Records from a data source
* * *

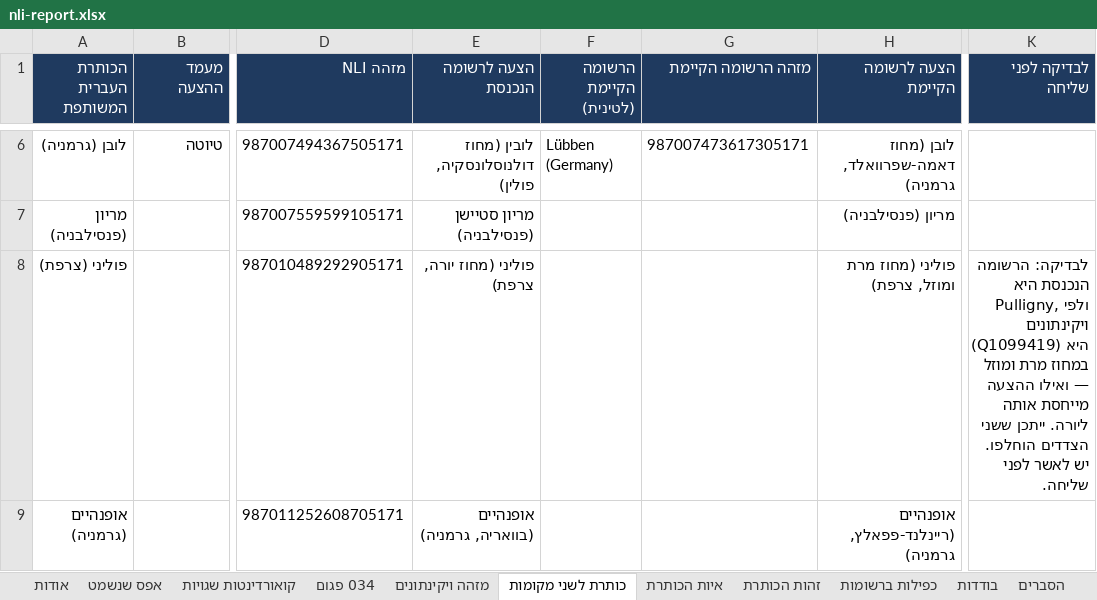
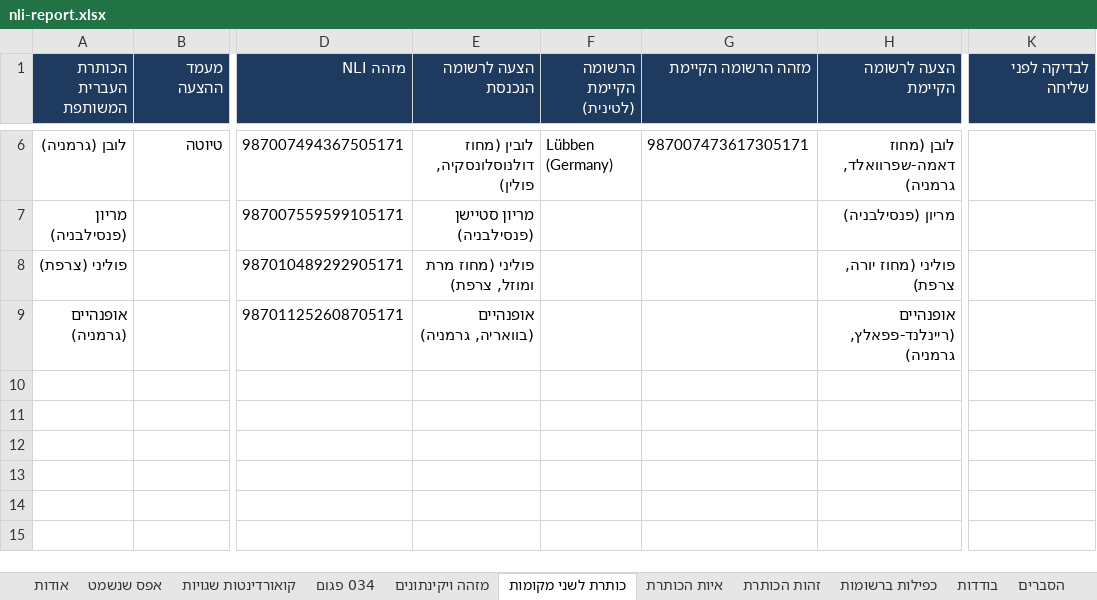
Before and after one commit to DigitalHDev/NLI-Update-Reports, an Excel workbook: nli-report.xlsx, sheet כותרת לשני מקומות, drawn as a sheet; only a part is shown, gaps mark what is left out; values as stored, in another font and other column widths than the file's, no borders; the diff names each change by its address in the sheet, - before the commit and + after, or states it on an @@ line.

```diff
--- a/nli-report.xlsx (sheet כותרת לשני מקומות)
+++ b/nli-report.xlsx (sheet כותרת לשני מקומות)
-E8 (הצעה לרשומה הנכנסת): פוליני (מחוז יורה, צרפת)
+E8 (הצעה לרשומה הנכנסת): פוליני (מחוז מרת ומוזל, צרפת)
-H8 (הצעה לרשומה הקיימת): פוליני (מחוז מרת ומוזל, צרפת)
+H8 (הצעה לרשומה הקיימת): פוליני (מחוז יורה, צרפת)
-K8 (לבדיקה לפני שליחה): לבדיקה: הרשומה הנכנסת היא Pulligny, ולפי ויקינתונים (Q1099419) היא במחוז מרת ומוזל — ואילו ההצעה מייחסת אותה ליורה. ייתכן ששני הצדדים הוחלפו. יש לאשר לפני שליחה.
+K8 (לבדיקה לפני שליחה): (empty)
```
Also changed, not shown: 3 other files.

* * *

:: Brief ::
Leave the pictures out and reproduce all of the records exactly.

:: Finished exercise ::
Before and after one commit to DigitalHDev/NLI-Update-Reports, an Excel workbook: nli-report.xlsx, sheet כותרת לשני מקומות, drawn as a sheet; only a part is shown, gaps mark what is left out; values as stored, in another font and other column widths than the file's, no borders; the diff names each change by its address in the sheet, - before the commit and + after, or states it on an @@ line.

```diff
--- a/nli-report.xlsx (sheet כותרת לשני מקומות)
+++ b/nli-report.xlsx (sheet כותרת לשני מקומות)
-E8 (הצעה לרשומה הנכנסת): פוליני (מחוז יורה, צרפת)
+E8 (הצעה לרשומה הנכנסת): פוליני (מחוז מרת ומוזל, צרפת)
-H8 (הצעה לרשומה הקיימת): פוליני (מחוז מרת ומוזל, צרפת)
+H8 (הצעה לרשומה הקיימת): פוליני (מחוז יורה, צרפת)
-K8 (לבדיקה לפני שליחה): לבדיקה: הרשומה הנכנסת היא Pulligny, ולפי ויקינתונים (Q1099419) היא במחוז מרת ומוזל — ואילו ההצעה מייחסת אותה ליורה. ייתכן ששני הצדדים הוחלפו. יש לאשר לפני שליחה.
+K8 (לבדיקה לפני שליחה): (empty)
```
Also changed, not shown: 3 other files.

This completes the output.